#### [REQUIREMENT]
When you reach the records below, output every one exactly as written but leave out any pictures.

GIVEN ENTRIES below:

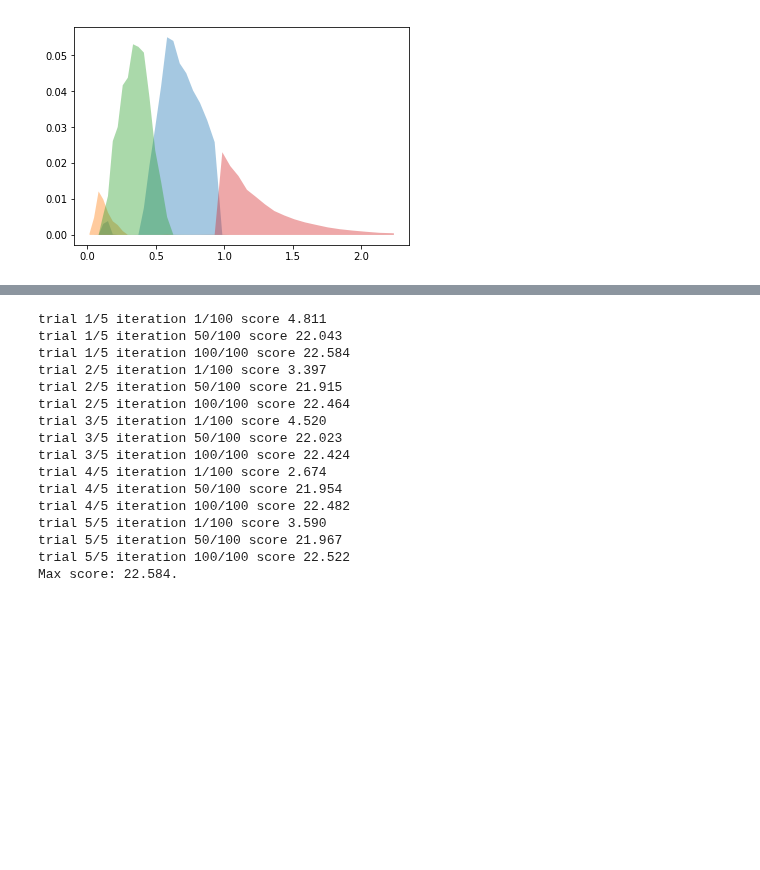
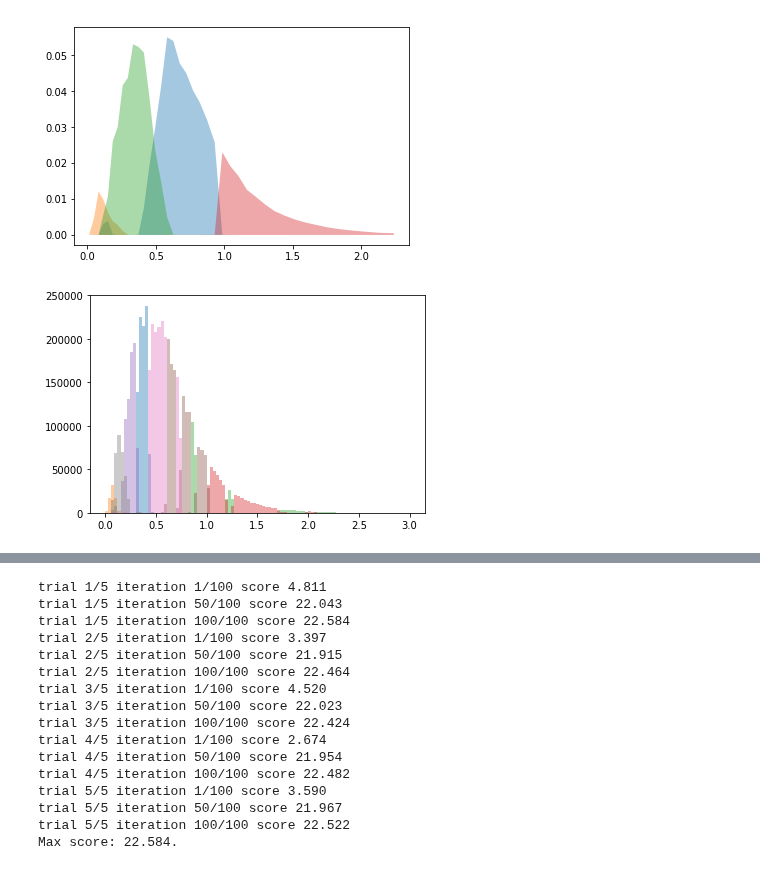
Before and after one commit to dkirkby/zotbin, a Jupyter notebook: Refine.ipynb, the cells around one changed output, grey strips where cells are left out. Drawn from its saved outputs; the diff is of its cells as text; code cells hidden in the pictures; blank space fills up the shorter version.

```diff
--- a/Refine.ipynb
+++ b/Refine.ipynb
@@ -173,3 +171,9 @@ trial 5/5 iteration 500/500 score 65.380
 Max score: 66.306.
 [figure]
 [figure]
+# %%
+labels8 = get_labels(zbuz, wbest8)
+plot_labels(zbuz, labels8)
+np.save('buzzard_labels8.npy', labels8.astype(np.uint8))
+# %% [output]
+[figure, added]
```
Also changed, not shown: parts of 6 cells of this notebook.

End of GIVEN ENTRIES.

#### [YOUR RESPONSE]
Before and after one commit to dkirkby/zotbin, a Jupyter notebook: Refine.ipynb, the cells around one changed output, grey strips where cells are left out. Drawn from its saved outputs; the diff is of its cells as text; code cells hidden in the pictures; blank space fills up the shorter version.

```diff
--- a/Refine.ipynb
+++ b/Refine.ipynb
@@ -173,3 +171,9 @@ trial 5/5 iteration 500/500 score 65.380
 Max score: 66.306.
 [figure]
 [figure]
+# %%
+labels8 = get_labels(zbuz, wbest8)
+plot_labels(zbuz, labels8)
+np.save('buzzard_labels8.npy', labels8.astype(np.uint8))
+# %% [output]
+[figure, added]
```
Also changed, not shown: parts of 6 cells of this notebook.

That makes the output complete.